• **WHAT THE TASK ASKS**
Whenever a line of the data below holds the string "있습니다", copy that line.

• **ENTRIES SHOWN**
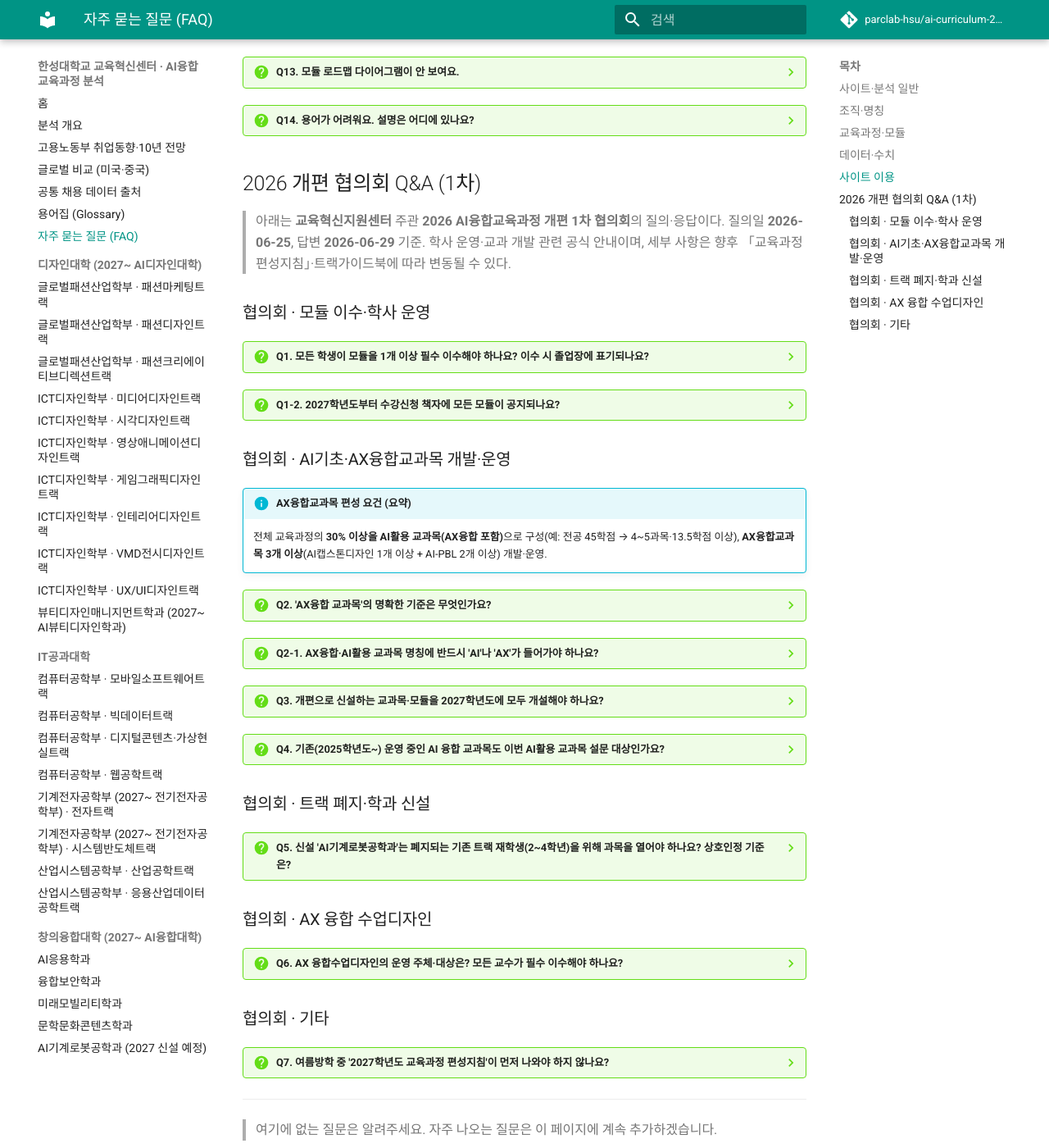
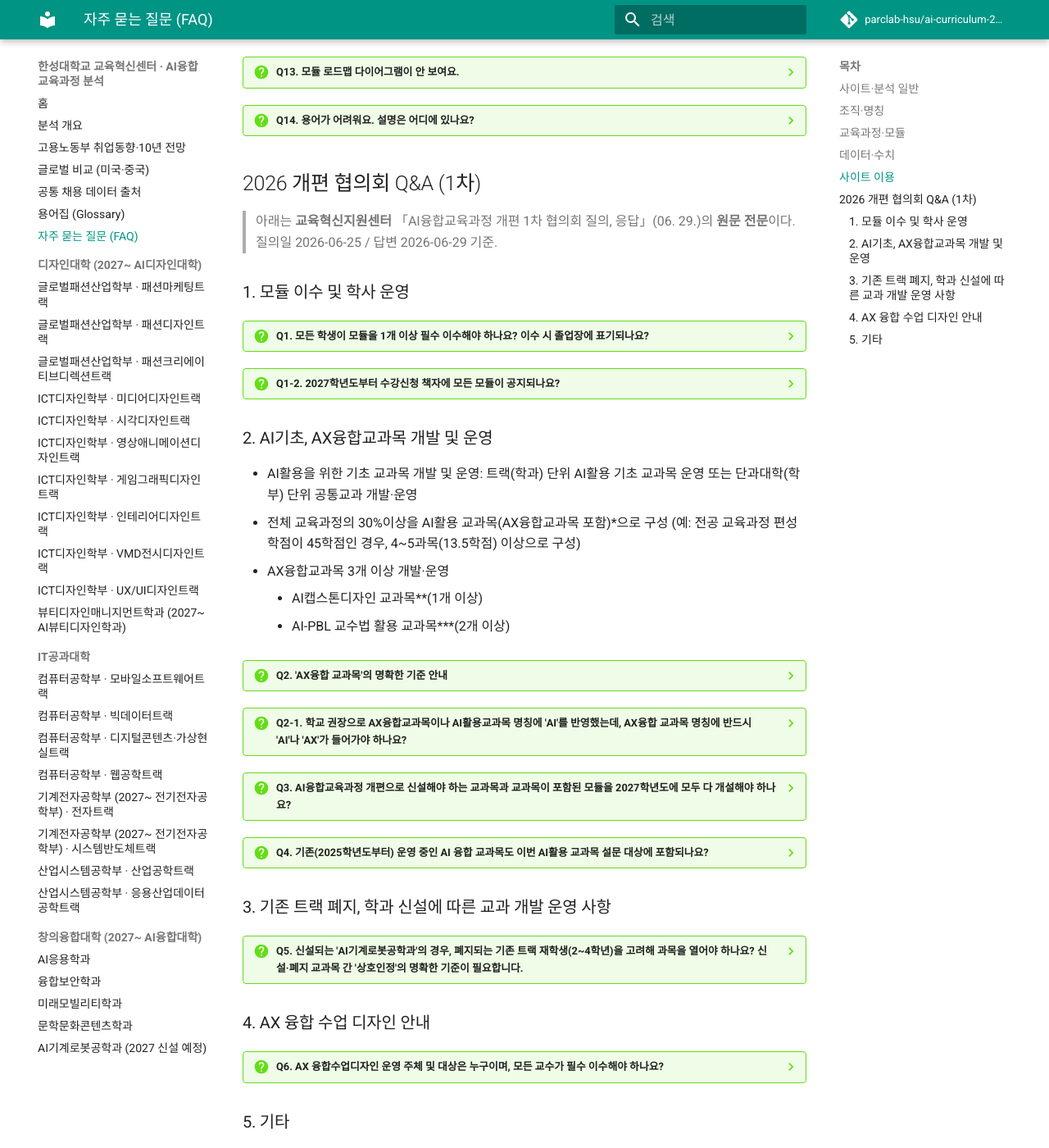
Before and after one commit to parclab-hsu/ai-curriculum-2026, an MkDocs documentation site: the page built from docs/faq.md, in a window 1280 px wide and 1400 px high, scrolled down 1258 px. Shown: the whole window at 82% size. Built offline with MkDocs 1.6.1 and Material for MkDocs 9.7.7, drawn with Linux system fonts in a browser that asks for light colours; comment, search, counter and statistics services are not loaded; part of the change alters nothing that is shown; some of the changed text lies outside the part shown.

Commit message:
FAQ 협의회 Q&A를 요약본에서 원문 전문으로 교체
- 1차 협의회 질의·응답(교육혁신지원센터 06.29)을 요약 없이 원문 그대로 수록
- PDF 레이아웃에서 섞인 페이지번호만 제거, 문장·번호·표·오탈자는 원문 유지
- Q2 운영요건 4개항·15주/5주 설명, Q5 모집중지 축소 로드맵 표 및 잔류학생
  지원방안 전체, Q6 3개항 등 누락 없이 반영

Co-Authored-By: Claude Opus 4.8 (1M context) <noreply@anthropic.com>

```diff
--- a/docs/faq.md
+++ b/docs/faq.md
@@ -68,70 +68,111 @@
 
 ## 2026 개편 협의회 Q&A (1차)
 
-> 아래는 **교육혁신지원센터** 주관 **2026 AI융합교육과정 개편 1차 협의회**의 질의·응답이다. 질의일 **2026-06-25**, 답변 **2026-06-29** 기준. 학사 운영·교과 개발 관련 공식 안내이며, 세부 사항은 향후 「교육과정 편성지침」·트랙가이드북에 따라 변동될 수 있다.
+> 아래는 **교육혁신지원센터** 「AI융합교육과정 개편 1차 협의회 질의, 응답」(06. 29.)의 **원문 전문**이다. 질의일 2026-06-25 / 답변 2026-06-29 기준.
 
-### 협의회 · 모듈 이수·학사 운영
+### 1. 모듈 이수 및 학사 운영
 
 ??? question "Q1. 모든 학생이 모듈을 1개 이상 필수 이수해야 하나요? 이수 시 졸업장에 표기되나요?"
-    **필수 이수 제한 기준은 없습니다.** 전공교육과정 모듈화는 트랙(학과) 교육과정을 역량(주제·성과) 중심의 모듈 단위로 재구조화해, 학생이 함양할 역량·달성 성과를 명확히 제시하고 학습설계를 돕기 위한 것입니다. **졸업 이수학점 기준 등은 종전과 동일**하게 적용되며, **소속 트랙(학과)의 모듈 이수에는 별도 인증이 없습니다.**
+    A. 모든 학생이 필수적으로 모듈을 이수 하는 등의 제한 기준은 없습니다.
 
-    단, **소속되지 않은 트랙(학과)의 모듈**이나 **마이크로디그리로 지정된 모듈**을 이수하는 경우에는 **별도 인증을 제공**할 계획입니다.
+    전공교육과정 모듈화는 트랙(학과)의 전체 교육과정을 역량(주제, 상과) 중심의 모듈 단위로 재구조화 하여 학생들에게 교과 학습을 통해 함양할 수 있는 역량, 달성할 성과를 명확히 제시하여 자신의 학습설계에 도움을 주기 위한 것입니다.
+
+    학생은 모듈별 역량(주제, 성과), 모듈 내 교과목, 연계 모듈을 확인하여 교과를 수강하고 이수(졸업 이수학점 기준 등도 종전과 동일하게 적용) 하게되며, 학생이 속한 트랙(학과)의 모듈 이수에 대해서는 별도의 인증이 없습니다.
+
+    단, 학생이 소속되지 않은 트랙(학과)의 모듈을 이수하거나, 마이크로디그리로 지정된 모듈을 이수하는 경우, 별도의 인증을 제공할 계획입니다.
 
 ??? question "Q1-2. 2027학년도부터 수강신청 책자에 모든 모듈이 공지되나요?"
-    모듈화 시범운영 대상 트랙은 2학기 개강 후 별도 가이드북을 제작·배포할 예정입니다. **AI융합교육과정 개편 트랙(학과)**은 모듈화 완료 시점이 **올해 말(12월)**로, 홈페이지와 2027학년도 제작 **트랙가이드북**을 통해 안내할 예정입니다.
+    A. 1학기 모듈화가 완료되는 모듈화 시범운영 대상 트랙은 2학기 개강 후, 별도 가이드북 제작 배포 예정입니다. 현재 AI융합교육과정 개편 트랙(학과)는 모듈화가 완료되는 시점이 올해 말(12월)로, 홈페이지와 2027학년도에 제작되는 트랙가이드 북을 통해 해당 내용을 안내할 예정입니다.
 
-### 협의회 · AI기초·AX융합교과목 개발·운영
+### 2. AI기초, AX융합교과목 개발 및 운영
 
-!!! info "AX융합교과목 편성 요건 (요약)"
-    전체 교육과정의 **30% 이상을 AI활용 교과목(AX융합 포함)**으로 구성(예: 전공 45학점 → 4~5과목·13.5학점 이상), **AX융합교과목 3개 이상**(AI캡스톤디자인 1개 이상 + AI-PBL 2개 이상) 개발·운영.
+- AI활용을 위한 기초 교과목 개발 및 운영: 트랙(학과) 단위 AI활용 기초 교과목 운영 또는 단과대학(학부) 단위 공통교과 개발·운영
+- 전체 교육과정의 30%이상을 AI활용 교과목(AX융합교과목 포함)\*으로 구성 (예: 전공 교육과정 편성학점이 45학점인 경우, 4~5과목(13.5학점) 이상으로 구성)
+- AX융합교과목 3개 이상 개발·운영
+    - AI캡스톤디자인 교과목\*\*(1개 이상)
+    - AI-PBL 교수법 활용 교과목\*\*\*(2개 이상)
 
-??? question "Q2. 'AX융합 교과목'의 명확한 기준은 무엇인가요?"
-    'AX융합교과목'은 **전공 도메인에 AI를 접목·활용**하여 학습·문제해결을 진행하는 교과로, 우리 대학은 **AI캡스톤디자인·AI서비스러닝·AI-PBL** 교과를 AX융합교과로 정의합니다. 개편에서는 **AI캡스톤디자인 1개 이상 + AI-PBL 2개 이상** 운영을 원칙으로 합니다.
+??? question "Q2. 'AX융합 교과목'의 명확한 기준 안내"
+    A. 'AX융합교과목'은 전공 분야의 도메인에 AI를 접목·활용하여 학습 및 문제해결을 진행하는 교과로, 우리 대학은 AI캡스톤디자인, AI서비스러닝, AI-PBL교과를 AX융합교과로 정의하고 있습니다.
 
-    - **AI캡스톤디자인**: AI 도구를 접목·활용해 전공 분야 현장문제를 해결하는 캡스톤디자인 교과목
-    - **AI-PBL**: AI 도구를 접목·활용해 전공 프로젝트 수행·문제해결하는 수업방법 교과목
-    - **AI서비스러닝**: AI 도구를 접목·활용해 지역사회 문제해결에 기여하는 교과목
+    또한 AI융합교육과정 개편에서는 이중 AI캡스톤디자인 교과목 1개 이상, AI-PBL교과목 2개 이상 운영을 원칙으로 삼고 있습니다.
 
-    **운영 요건**(2026 편성지침 p.50): ① AI-PBL·AI캡스톤디자인·AI서비스러닝으로 개설 ② 수업계획서에 AI 활용 수업 운영계획 **5주 이상** 작성 ③ 교수학습센터 AI 교수법 워크숍 필수 이수 ④ AI 활용 수업 운영 절차·방법(수업계획서–체크리스트–결과보고) 적용. 요건 충족 시 **절대평가 적용 및 업적점수 부여**가 가능하며, 15주 중 실제 AI활용 수업이 **5주 이상**이면 됩니다.
+    AI캡스톤디자인 교과목은 AI 도구를 접목·활용하여 전공 분야의 현장문제를 해결하는 캡스톤디자인 교과목, AI-PBL 교과목은 AI 도구를 접목·활용하여 전공 분야 프로젝트를 수행하거나 문제를 해결하는 수업방법을 활용한 교과목이며, AI서비스러닝은 AI 도구를 접목·활용 지역사회 문제해결에 기여하는 교과목입니다.
 
-??? question "Q2-1. AX융합·AI활용 교과목 명칭에 반드시 'AI'나 'AX'가 들어가야 하나요?"
-    **아닙니다.** 과목명에 필수적으로 넣을 필요는 없으며, 해당 과목의 성격을 가장 잘 드러내는 명칭을 쓰면 됩니다. 단, **수업계획서에 AI 활용을 구체적으로 명시**하고 **커리큘럼에 AI 활용이 5주차 이상 반영**되어야 합니다. (기존 RISE 사업에서 명칭에 AI/AX 반영을 강조한 측면이 있으나, AX융합교과목 명칭에 반드시 AX를 포함할 필요는 없습니다.)
+    이와 같은 AX융합교과목의 운영 요건은 다음과 같습니다.
 
-??? question "Q3. 개편으로 신설하는 교과목·모듈을 2027학년도에 모두 개설해야 하나요?"
-    **순차 진행이 가능합니다.** 신설·폐지 교과목 적용은 기존 재학생의 이수 상황을 고려해 트랙(학과) 계획에 따라 단계적으로 진행하면 됩니다. 단, **교육과정개편 결과 보고서는 최종 변경될 교육과정 기준**으로 작성해야 하고, 모듈에 포함된 신규 교과목은 **개발·운영 시점을 표기**하며, 교과목 폐지·신설 정보를 **사전에 소속 학생에게 안내**해야 합니다.
+    **※ AX융합교과 운영 요건(2026학년도 교육과정 편성지침 p.50)**
 
-??? question "Q4. 기존(2025학년도~) 운영 중인 AI 융합 교과목도 이번 AI활용 교과목 설문 대상인가요?"
-    **아닙니다.** 이번 조사는 **2026학년도 2학기에 개발하여 2027학년도부터 운영 예정인 '신설·개편 교과목'만** 대상입니다.
+    1) AI-PBL, AI 캡스톤디자인, AI 서비스러닝 수업으로 개설함
 
-### 협의회 · 트랙 폐지·학과 신설
+    2) 수업계획서 내 AI 활용 수업 운영계획 5주 이상 작성
 
-??? question "Q5. 신설 'AI기계로봇공학과'는 폐지되는 기존 트랙 재학생(2~4학년)을 위해 과목을 열어야 하나요? 상호인정 기준은?"
-    AI기계로봇공학과는 모집중지 트랙과 유사하게 편성하는 것이 신규 AI 교육과정 강화 방향과 맞지 않으므로, **기존과 다른 새로운 교육과정**을 개발하되 모집중지 트랙 **잔류 학생 지원 대안**을 함께 검토합니다.
+    3) 교수학습센터의 AI 교수법 워크숍 프로그램 필수 이수
 
-    **기본 원칙**(편성지침 p.13): 모집중지 트랙(기계시스템디자인트랙·AI로봇융합트랙)은 2027학년도 **1학년 교육과정 폐지**, 2·3·4학년 교과목 운영 및 단계적 축소, **2030년 미운영**을 원칙으로 합니다.
+    4) AI 활용 수업 운영 절차 및 방법(수업계획서-체크리스트-결과보고) 적용
+
+    ※ 위 AI 활용 교과목 운영요건 충족 시 성적평가는 절대평가 방식 적용 가능 및 업적점수 부여
+
+    운영 요건에 따르면, 전체 15주차 수업 중 실제 AI활용 수업 주차가 5주차 이상 작성되면 되므로, 전체 수업의 목적(전공 도메인에 AI를 접목·활용하여 문제해결 및 프로젝트를 진행, 현장·지역문제 해결)에 부합하는 수업이 가능하다면, 5주차 분량만 변경되어도 가능합니다.
+
+??? question "Q2-1. 학교 권장으로 AX융합교과목이나 AI활용교과목 명칭에 'AI'를 반영했는데, AX융합 교과목 명칭에 반드시 'AI'나 'AX'가 들어가야 하나요?"
+    A. 아닙니다. 과목명에 필수적으로 들어갈 필요는 없으며, 해당 과목의 성격을 가장 잘 드러내는 명칭을 사용해 주시면 됩니다. 단, 수업계획서에 AI활용을 구체적으로 명시해 주시고, 커리큘럼에 AI활용이 5주차 이상 반영되어야 합니다.
+
+    기존 라이즈 사업에서는 AI활용을 강조하기 위한 방편으로 교과목명에 AI, 또는 AX용어 반영을 강조한 측면이 있었습니다. 그러나 AX융합교과목 명칭에 반드시 AX를 포함시킬 필요는 없습니다.
+
+??? question "Q3. AI융합교육과정 개편으로 신설해야 하는 교과목과 교과목이 포함된 모듈을 2027학년도에 모두 다 개설해야 하나요?"
+    A. AI융합교육과정 개편으로 새롭게 신설되거나 폐지되는 교과목의 적용은 기존 재학생의 교과 이수 상황 등을 고려하여 트랙(학과)의 계획에 따라 순차적으로 진행하시면 됩니다.
+
+    단, 교육과정개편 결과 보고서는 최종적으로 변경될 교육과정을 기준으로 작성해주셔야 하며, 모듈 구성에 포함된 신규 교과목들의 경우 개발 및 운영시점을 표기하고, 사전에 교과목 폐지와 신설정보를 소속 학생들에게 안내할 필요가 있습니다.
+
+??? question "Q4. 기존(2025학년도부터) 운영 중인 AI 융합 교과목도 이번 AI활용 교과목 설문 대상에 포함되나요?"
+    A. 아닙니다. 현재 진행한 조사는 2026학년도 2학기에 개발하여 2027학년도부터 운영 예정인 '신설 및 개편 교과목'만 대상입니다.
+
+### 3. 기존 트랙 폐지, 학과 신설에 따른 교과 개발 운영 사항
+
+??? question "Q5. 신설되는 'AI기계로봇공학과'의 경우, 폐지되는 기존 트랙 재학생(2~4학년)을 고려해 과목을 열어야 하나요? 신설·폐지 교과목 간 '상호인정'의 명확한 기준이 필요합니다."
+    A. 2027학년도 신설되는 AI기계로봇공학과 교육과정 편성시, 모집중지트랙의 전공상호인정 및 동일과목 설정을 고려하여 기존 교육과정과 유사하게 편성하는 것은 신규 AI 교육과정 강화 방향과 맞지 않기 때문에, 기존과는 다른 새로운 교육과정을 개발함과 동시에 모집중지 트랙의 잔류 학생들을 지원할 수 있는 대안이 있을지 검토하였음
+
+    **• 기본 원칙**
+
+    - 교육과정편성지침(p.13)에 의거하여 모집중지트랙인 기계시스템디자인트랙과 AI로봇융합트랙은 2027학년도에 1학년 교육과정 폐지, 2,3,4학년 교과목 운영 및 단계적 축소를 진행해야 하며 2030년 교육과정 미운영을 원칙으로 함.
+
+    **&lt;참고: 교육과정편성지침 기준&gt;**
+
+    • 모집중지 트랙에 대한 연도별 교육과정 운영 방안
 
     | 연도 | 교육과정 운영 | 비고 |
     | --- | --- | --- |
-    | 2027 | 2·3·4학년 운영 | 유지 (예: 27학점) |
-    | 2028 | 3·4학년 운영 | 1/3 축소 (예: 18학점) |
-    | 2029 | 4학년 운영 | 2/3 축소 (예: 9학점) |
-    | 2030 | 미운영 | 전체 축소·미편성 |
+    | 2027 | 2,3,4학년 과정 운영 | 유지, 예) 27학점 편성 |
+    | 2028 | 3,4학년 과정 운영 | 1/3 축소, 예) 18학점 편성(27-9학점) |
+    | 2029 | 4학년 과정 운영 | 2/3 축소, 예) 9학점 편성(27-18학점) |
+    | 2030 | 미운영 | 전체 축소에 따른 미편성․미운영 |
 
-    **잔류학생 지원**: 잔류 비율을 고려한 축소 규모 일부 조정, **모과 트랙·유사 전공 교과목을 상호인정 교과목으로 지정**, 운영 축소안에 대한 지속적 사전 안내.
+    - 직전 학년도 편성학점의 학년별 비율을 고려하여 편성학점 축소 규모는 일부 조정될 수 있음
 
-### 협의회 · AX 융합 수업디자인
+    **• 잔류학생 지원 방안**
 
-??? question "Q6. AX 융합수업디자인의 운영 주체·대상은? 모든 교수가 필수 이수해야 하나요?"
-    컨설팅 주체는 **교수학습지원센터**, 대상은 **해당 교과목을 직접 운영하는 교수**입니다. AI 활용 수업의 설계–운영–평가 단계별 전략을 체계적으로 구성하도록 돕는 프로그램입니다.
+    - 교육과정의 차이 및 잔류 학생 비율을 고려하여 편성학점 축소 규모 일부 조정
+    - 모과 트랙 및 유사 전공의 교과목을 상호인정 교과목으로 지정하여 운영
+    - 해당 학생 대상 교육과정 운영 축소안에 대한 지속적인 사전 안내 필요
 
-    1. 개편 대상 트랙(학과)에서 개발·운영하는 **AX융합교과목(3과목 이상)**은 '**AX 융합수업디자인' 필수 이수**
-    2. AX융합교과목 운영 교수가 '**AI 활용 교수법 워크숍(수업디자인 포함)**'을 이수하면 **절대평가 적용·업적점수 부여**
-    3. **다분반 수업**은 대표 교원이 이수 후 수업디자인 결과(루브릭)를 타 분반 교·강사와 공유하면 동일하게 절대평가 적용 가능
+### 4. AX 융합 수업 디자인 안내
 
-### 협의회 · 기타
+??? question "Q6. AX 융합수업디자인 운영 주체 및 대상은 누구이며, 모든 교수가 필수 이수해야 하나요?"
+    A. 컨설팅 주체는 교수학습지원센터이며, 대상은 해당 교과목을 직접 운영하시는 교수님들입니다.
 
-??? question "Q7. 여름방학 중 '2027학년도 교육과정 편성지침'이 먼저 나와야 하지 않나요?"
-    편성지침은 교육과정 연구개선위원회·교육과정위원회 운영 절차에 따라 최종 산출되는 결과라 **조기 완료·제시는 어렵습니다.** **2026학년도 편성지침을 기준**으로 교과목 개발을 진행하되, 2027학년도 편성지침 변동으로 개편 교육과정을 재차 수정하는 일이 없도록 조율하겠습니다.
+    교수학습센터에서 시행하고 있는 'AX 융합 수업디자인' 프로그램은 AX 융합수업을 운영하시는 교수님들을 위하여, AI 활용 수업 설계-운영-평가 등 단계별 전략을 체계적으로 구성하실 수 있도록 디자인하는 프로그램입니다.
+
+    1) AI 융합교육과정 개편 대상 트랙(학과)에서 개발·운영되는 AX융합교과목(3과목 이상)의 경우, 교수학습센터의 'AX 융합수업디자인'을 필수 이수하셔야 합니다.
+
+    2) ｢교육과정 편성지침｣에 따라, AX 융합교과목을 운영하는 교수님들께서는 교수학습센터 시행 'AI 활용 교수법 워크숍(수업디자인 포함)'을 이수하는 경우 절대평가 적용 및 업적 점수가 부여됩니다.
+
+    3) 다 분반 수업 운영 시, 해당 과목의 대표 교원이 이수 후 수업디자인 결과(루브릭)를 타 분반 교·강사와 공유하여 주시면 동일하게 절대평가 적용이 가능합니다.
+
+### 5. 기타
+
+??? question "Q7. 9~10월 중 교육과정이 도출되려면 여름방학 중에 '2027학년도 교육과정 편성지침'이 선행되어야 합니다."
+    A. 교육과정 편성지침은 교육과정 연구개선 위원회 및 교육과정 위윈회 운영 절차에 따라 최종적으로 산출되는 결과로 2027학년도 교육과정 편성지침을 조기에 완료하여 제시하기는 어렵습니다. 2026학년도 편성지침을 기준으로 교과목 개발을 진행하되, 2027학년도 편성지침의 변동으로 개편된 교육과정을 재차 수정하시는 일이 없도록 조율하도록 하겠습니다.
 
 ---
 
```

• **REPLY**
+    A. 'AX융합교과목'은 전공 분야의 도메인에 AI를 접목·활용하여 학습 및 문제해결을 진행하는 교과로, 우리 대학은 AI캡스톤디자인, AI서비스러닝, AI-PBL교과를 AX융합교과로 정의하고 있습니다.
+    또한 AI융합교육과정 개편에서는 이중 AI캡스톤디자인 교과목 1개 이상, AI-PBL교과목 2개 이상 운영을 원칙으로 삼고 있습니다.
+    단, 교육과정개편 결과 보고서는 최종적으로 변경될 교육과정을 기준으로 작성해주셔야 하며, 모듈 구성에 포함된 신규 교과목들의 경우 개발 및 운영시점을 표기하고, 사전에 교과목 폐지와 신설정보를 소속 학생들에게 안내할 필요가 있습니다.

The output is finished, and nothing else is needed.